The findings of a pioneering four-year educational study offer hope for thousands of children identified with intellectual disability or low IQ who have very little, if any, reading ability.
The study by researchers at Southern Methodist University, Dallas, is the first large-scale longitudinal study of its kind to demonstrate the reading potential of students with intellectual disability or low IQ, said lead author Jill H. Allor, principal investigator of the study, which was funded by the U.S. Department of Education.
The researchers found that students with intellectual disability who participated in four years of persistent, specialized instruction successfully learned to read at a first-grade level or higher.
"This study proves that we should never give up on anyone. It raises expectations for all children," Allor said. "Traditionally the focus of instruction for students with intellectual disability has been functional skills, such as how to manage their personal hygiene, do basic chores around the house or simple work skills. This study raises academic expectations as well."
The study demonstrates there's hope for every struggling reader, said Allor, a reading researcher whose expertise is reading acquisition. The study's implications can be life-changing for non-readers and struggling readers.

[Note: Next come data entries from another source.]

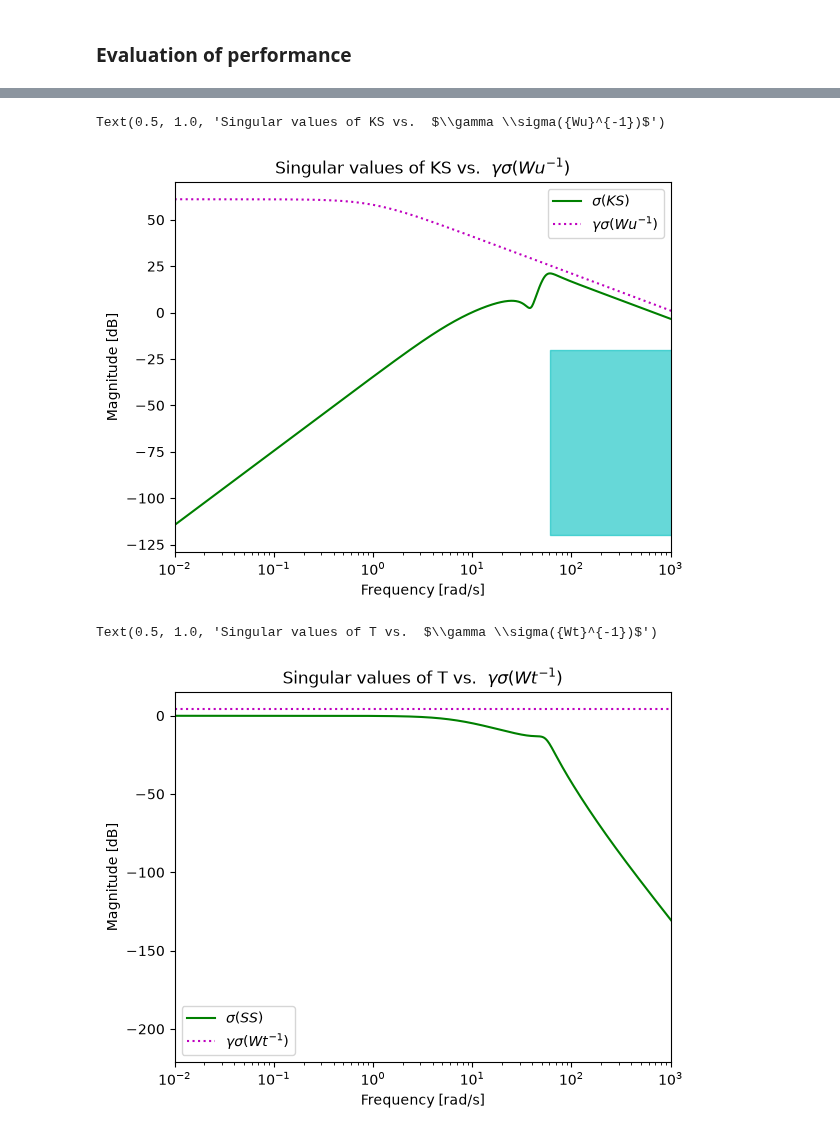
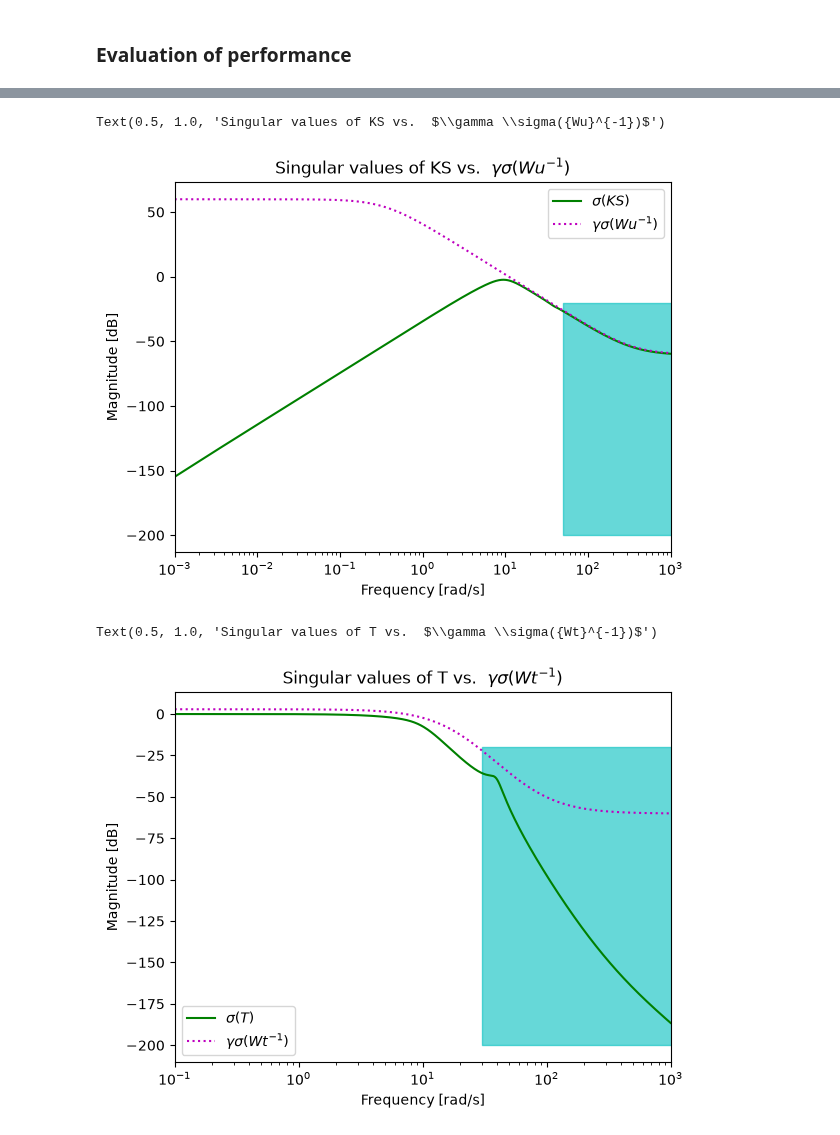
Before and after one commit to giannibi/rpc-scripts, a Jupyter notebook: examples/Part4/06 Hinfinity_Joint.ipynb, the cells around one changed output, grey strips where cells are left out. Saved outputs shown, nothing was run; the diff lists cells and outputs as text; code cells hidden in the pictures.

```diff
--- a/examples/Part4/06 Hinfinity_Joint.ipynb
+++ b/examples/Part4/06 Hinfinity_Joint.ipynb
@@ -39,7 +39,7 @@ B = 0.04
 M = 0.009
 # %%
 #Frequency range
-omega = np.logspace(-2, 4, 1000)
+omega = np.logspace(-3, 4, 1000)
 # %%
 # Plant P
 P = ct.tf([B, K],[J*M, B*M+B*J, K*M+K*J,0,0])
@@ -82,22 +82,27 @@ plt.semilogx(omega, 20*np.log10(m2), 'c--', label=r'$\Pc)$')
 # Weight on S (sensitivity)
 # Compute the desired closed-loop bandwidth
 B3 = 3/0.6
-Me = 1.5
-wbe = B3
-epse = 1e-2
+Me = 3
+wbe = 0.4*B3
+epse = 1e-3
 We = ct.ss(rb.weightS(wbe,Me,epse,1))
 We_inv = rb.invss(We)
 # %%
 # Weight on KS (command sensitivity)
 M_u = 1000
-epsu = 0.001
-wbc = 1000
-Wu = ct.ss(rb.weightU(wbc, M_u,epsu,1))
+eps = 0.001
+wbc = 3*3.7
+Wu = ct.ss(rb.weightU(wbc, M_u,eps,2))
 Wu_inv = rb.invss(Wu)
 # %%
 # Weight on T (complementary sensitivity)
-M_r = pow(10.0,3.0/20)
-Wt = ct.ss(ct.tf([1/M_r],[1]))
+#M_r = pow(10.0,3.0/20)
+#Wt = ct.ss(ct.tf([1/M_r],[1]))
+M_t = pow(10.0,3.0/20)
+epst = 0.001
+wbt = 20
+Wt = ct.ss(rb.weightU(wbt, M_t,eps,5))
+
 Wt_inv = rb.invss(Wt)
 # %%
 # Singular values of weights
@@ -185,31 +191,33 @@ KS_sv = rb.sigma(K_c * S, omega)
 Wuinv_sv = rb.sigma(Wu_inv, omega) * gamma
 plt.semilogx(omega, 20 * np.log10(KS_sv), 'g', label=r'$\sigma(KS)$')
 plt.semilogx(omega, 20 * np.log10(Wuinv_sv), 'm:', label=r'$\gamma \sigma({Wu}^{-1})$')
-plt.fill_between(omega, -20, -120, where=(omega > 60), color='c', alpha=0.6)
-plt.xlim([1e-2,1e3])
+plt.fill_between(omega, -20, -200, where=(omega > 50), color='c', alpha=0.6)
+plt.xlim([1e-3,1e3])
 plt.ylabel('Magnitude [dB]')
 plt.xlabel('Frequency [rad/s]')
 plt.legend()
 plt.title(r'Singular values of KS vs.  $\gamma \sigma({Wu}^{-1})$')
 # %% [output]
 Text(0.5, 1.0, 'Singular values of KS vs.  $\\gamma \\sigma({Wu}^{-1})$')
-[figure, old version]
+[figure, new version]
 # %%
 # T vs gamma*sigma1(Wt^-1)
+omegaT = np.logspace(-1, 3, 1000)
 T = ct.feedback(P * K_c, 1)
-T_sv = rb.sigma(T, omega)
+T_sv = rb.sigma(T, omegaT)
 
-Wtinv_sv = rb.sigma(Wt_inv, omega) * gamma
-plt.semilogx(omega, 20 * np.log10(T_sv), 'g', label=r'$\sigma(SS)$')
-plt.semilogx(omega, 20 * np.log10(Wtinv_sv), 'm:', label=r'$\gamma \sigma({Wt}^{-1})$')
-plt.xlim([1e-2,1e3])
+Wtinv_sv = rb.sigma(Wt_inv, omegaT) * gamma
+plt.semilogx(omegaT, 20 * np.log10(T_sv), 'g', label=r'$\sigma(T)$')
+plt.semilogx(omegaT, 20 * np.log10(Wtinv_sv), 'm:', label=r'$\gamma \sigma({Wt}^{-1})$')
+plt.xlim([1e-1,1e3])
 plt.ylabel('Magnitude [dB]')
 plt.xlabel('Frequency [rad/s]')
+plt.fill_between(omega, -20, -200, where=(omega > 30), color='c', alpha=0.6)
 plt.legend()
 plt.title(r'Singular values of T vs.  $\gamma \sigma({Wt}^{-1})$')
 # %% [output]
 Text(0.5, 1.0, 'Singular values of T vs.  $\\gamma \\sigma({Wt}^{-1})$')
-[figure, old version]
+[figure, new version]
 # %%
 # Step response of T
 t, step_ = ct.step_response(T, np.linspace(0, 3, 1000))
```
Also changed, not shown: parts of 5 cells of this notebook, 1 other file.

"If these children, and any other struggling readers, can learn to read, that means they can go grocery shopping with a shopping list, read the labels on boxes and cans, and read basic instructions," Allor said. "Even minimal reading skills can lead to a more independent life and improved job opportunities."
The findings indicate a critical need for more research to determine ways to streamline and intensify instruction for these students, said Allor, whose research focuses on preventing reading failure among struggling readers.

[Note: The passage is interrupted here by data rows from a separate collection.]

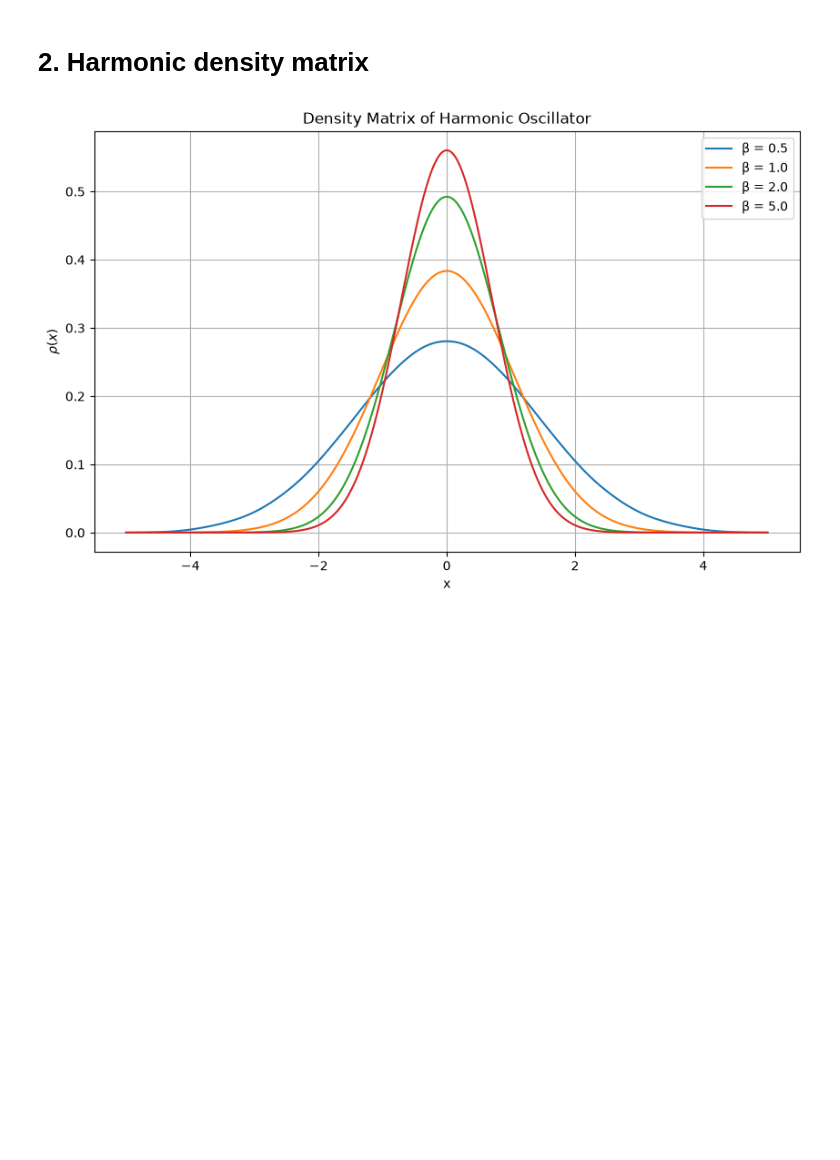
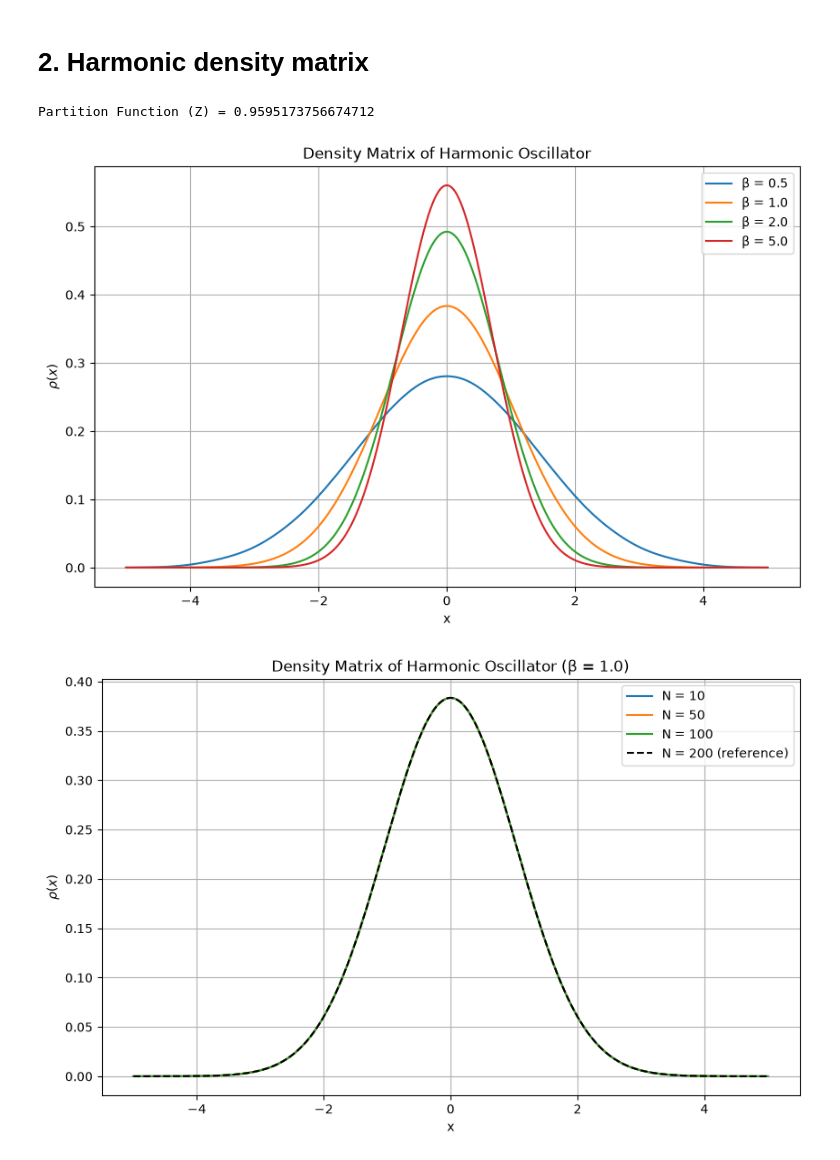
Before and after one commit to pamuduamarasinghe/Computational-Statistical-Mechanics, a Jupyter notebook: CSM06.ipynb, the cells around one changed output. Saved outputs shown, nothing was run; the diff lists cells and outputs as text; code cells hidden in the pictures; blank space fills up the shorter version.

Commit message:
Harmonic density matrix

```diff
--- a/CSM06.ipynb
+++ b/CSM06.ipynb
@@ -67,32 +67,65 @@ def P(n, beta, nmax):
     return np.exp(-beta * Energy(n)) / Z(beta, nmax)
 
 
-# Density matrix
+#density matrix
 def density_matrix(nmax, x, beta):
 
     rho = np.zeros_like(x)
 
     for i in range(nmax):
 
-        rho += P(i, beta, nmax) * Psi(i, x, x0)**2
+        weight = np.exp(-beta * Energy(i))
+
+        if weight < 1e-12:
+            break
+
+        rho += (weight / Z(beta, nmax)) * Psi(i, x, x0)**2
 
     return rho
 
 
 x = np.linspace(-5, 5, 1000)
 betas = [0.5, 1.0, 2.0, 5.0]
 
 plt.figure(figsize=(10,6))
 
 for beta in betas:
     rho = density_matrix(10, x, beta)
     plt.plot(x, rho, label=f"β = {beta}")
 
 plt.title("Density Matrix of Harmonic Oscillator")
 plt.xlabel("x")
 plt.ylabel(r"$\rho(x)$")
 plt.grid(True)
 plt.legend()
+
+
+
+beta = 1.0
+N = 100
+Z_value = Z(beta, N)
+
+print("Partition Function (Z) =", Z_value)
+
+# density matrix for different N values
+N_values = [10, 50, 100]
+
+plt.figure(figsize=(10,6))
+
+for N in N_values:
+
+    rho = density_matrix(N, x, beta)
+    plt.plot(x, rho, label=f"N = {N}")
+
+plt.plot(x, density_matrix(1000, x, beta), 'k--', label='N = 200 (reference)')
+plt.title(f"Density Matrix of Harmonic Oscillator (β = {beta})")
+plt.xlabel("x")
+plt.ylabel(r"$\rho(x)$")
+plt.grid(True)
+plt.legend()
+
 plt.show()
 # %% [output]
+Partition Function (Z) = 0.9595173756674712
 [figure]
+[figure, added]
```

"This study demonstrates the potential of students with intellectual d
|Contact: Margaret Allen|
Southern Methodist University